Positive Energy is a reseller of electric energy. The company is under investigation by the state Department of Public Utility Control.

Thursday, September 16, 2010

DPUC Commissioner Accused of Shoplifting..

The Associated Press is reporting this afternoon that Farmington police have charged state Department of Public Utility Control CommissionerAmalia Bzdyra with shoplifting.

The 52-year-old Bzdyra. who is a Wallingford resident, was charged Wednesday with sixth-degree larceny. Police say she stole $253 worth of rings and clothing at Lord & Taylor in the Westfarms Mall, according to the AP.

Bzdyra (shown at left) is one of five appointed commissioners who regulate Connecticut's utilities.
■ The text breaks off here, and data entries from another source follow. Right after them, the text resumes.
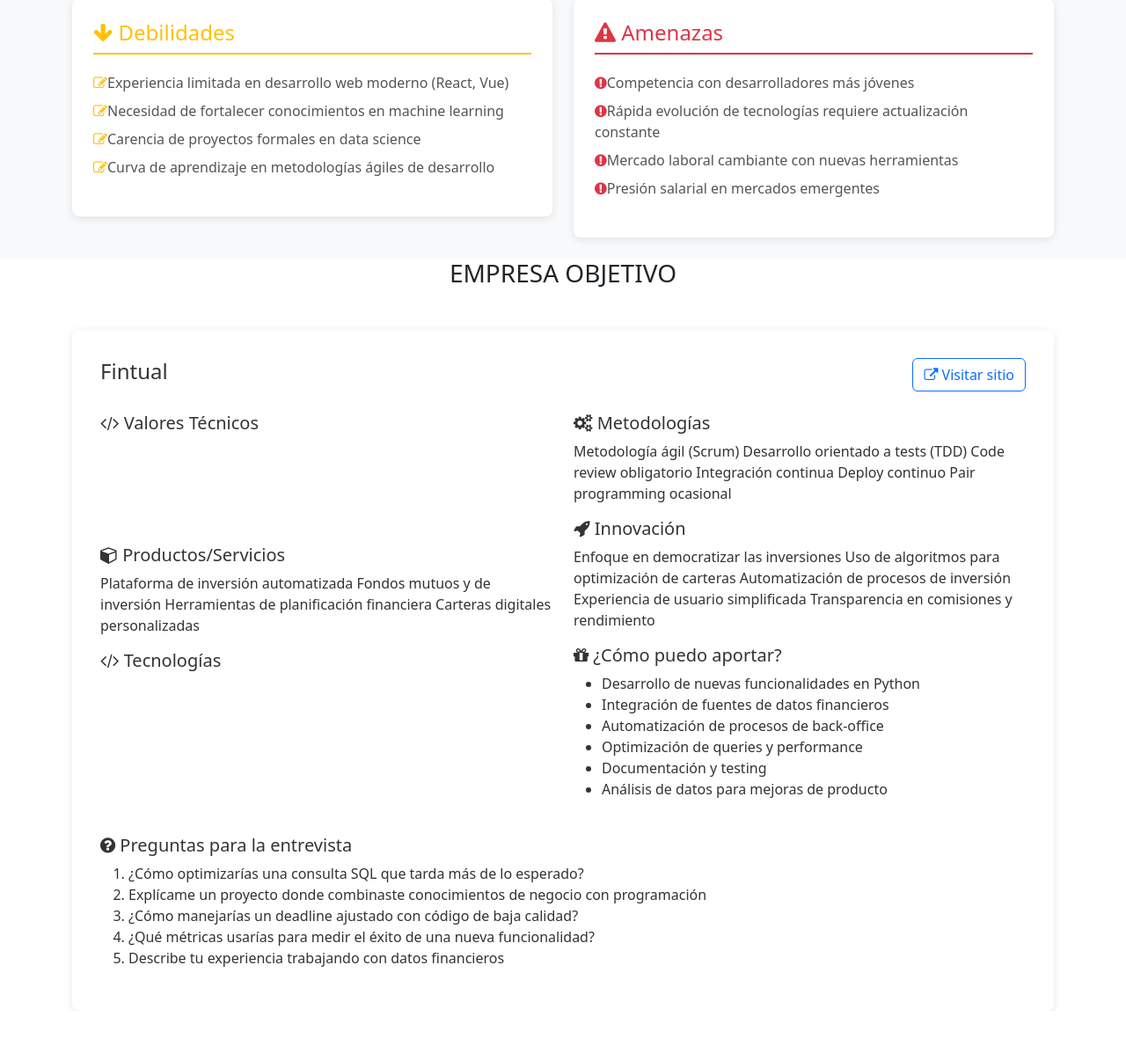
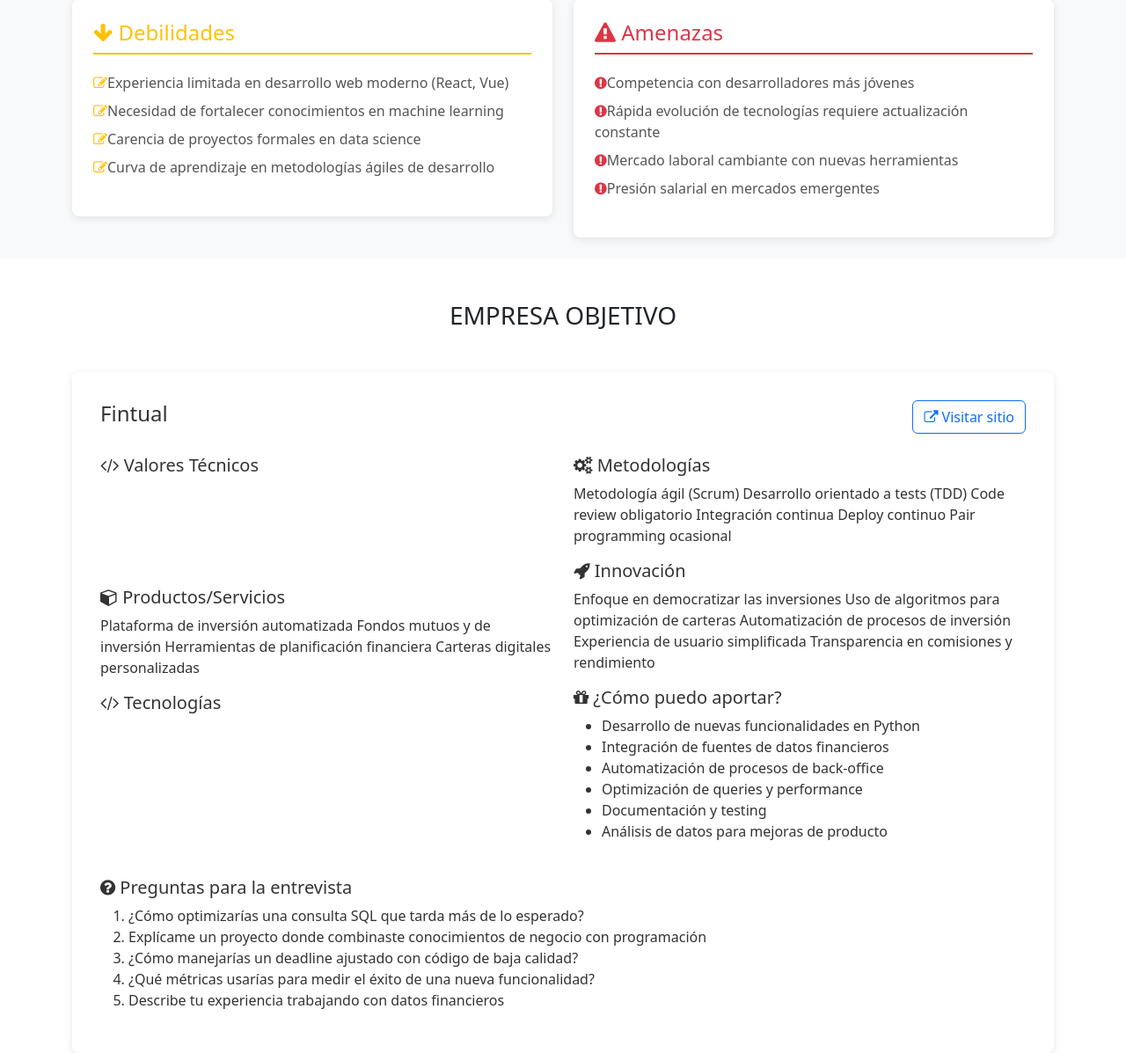
Before and after one commit to servicomf5/portafolio, a Django app: page /about/ in a window 1280 px wide. Shown: the part 2329-3526 px from the top of the page at 88% size. Before the commit the page ends 3428 px from the top, so only its background shows below. Run offline with Django 5.2, Linux system fonts and the light colour scheme; data comes from the database, SQL or seed files in the repository; parts of the project's set-up code (start-up, migrations or seed data) failed here and were passed over; some libraries are stand-ins or nearby versions.

Commit message:
Agregar padding-top a seccion Empresa Objetivo

```diff
--- a/templates/about.html
+++ b/templates/about.html
@@ -270,7 +270,7 @@
 
 <!-- Company Research Section -->
 {% if company %}
-<section class="main-content revealator-slideup revealator-once revealator-delay1">
+<section class="main-content revealator-slideup revealator-once revealator-delay1" style="padding-top: 3rem;">
     <div class="container">
         <div class="row">
             <div class="col-12">
```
Her term runs through June 2013, according to her DPUC bio.

She was released on $1,000 bond and is due in Hartford Superior Court on Sept. 22.

Byzdyra did not respond to a message left at her Wallingford home by the New Haven Register.

DPUC spokesman Phil Dukes declined to comment Thursday.

Bzdyra immigrated to the United States in 1965, after the government burned books at the school where her mother worked.

She was appointed by Gov. M. Jodi Rell to serve on the DPUC in Dec. 2008 and confirmed by both houses of the General Assembly in February 2009. Before that, she served as the deputy commissioner for the Department of Social Services as well as the chairwoman of the state’s Commission on Human Rights and Opportunities.

Friday, September 10, 2010

Renewable Energy Rebuffed at White House

Given the President Obama's stated commitment to moving this country toward greater usage of renewable energy sources, the news contained in blog entry in today's New York Times is rather curious.

Okay, granted, the idea of some guy showing up at the White House and asking them to put solar panels on the roof may have been a publicity stunt. But the folks in the Obama's administration ought to be savvy enough to know that questions don't go away when you ignore them.

If' there's a legitimate reason for not installing solar panels at the White House, then come out and say it. But I also think there would be tremendous symbolism in such a move that might spur average Americans to follow suit.

Wednesday, September 8, 2010

Wallingford to Get Hydrogen-Powered Vehicle

It turns out that last week's news that Proton Energy Systems has reached an agreement with Toyota Motor Sales USA to bring 10 of the automaker’s hydrogen-powered vehicles to Connecticut was also good news for the town of Wallingford, where the company is based.

Proton Energy Systems has offered the town the use of one of those vehicles - 2009 Toyota Highlander (shown in photo above). Mayor William Dickinson Jr. put an item concerning the offer on next Tuesday's Town Council agenda for discussion.

Dickinson wasn't available for comment on Wednesday about how the vehicle will be used if town officials agree to accept the offer. But officials from Proton Energy are scheduled to attend the meeting to make a presentation on how the vehicle works. Proton Energy Systems makes equipment used to derive hydrogen from water.

The cars will arrive in Connecticut in mid-October, around the time that a hydrogen refueling station opens at Proton Energy’s Technology Drive headquarters, Rob Friedland, the company’s president and chief executive officer, said last week. Four of the cars will be made available for use by Proton Energy employees, while the rest will be given to a still-undetermined group of community leaders to use, he said.

The refueling station at Proton Energy, which will be solar-powered, will cost $2 million. Proton Energy and its sister company, SunHydro, announced in January that the Wallingford refueling station would be the first of a dozen that the two companies will develop on the East Coast.
Update: Mayor Dickinson says the hydrogen-powered vehicle will be used by the town's Health Department. He says the town has the use of the vehicle for a six-month period.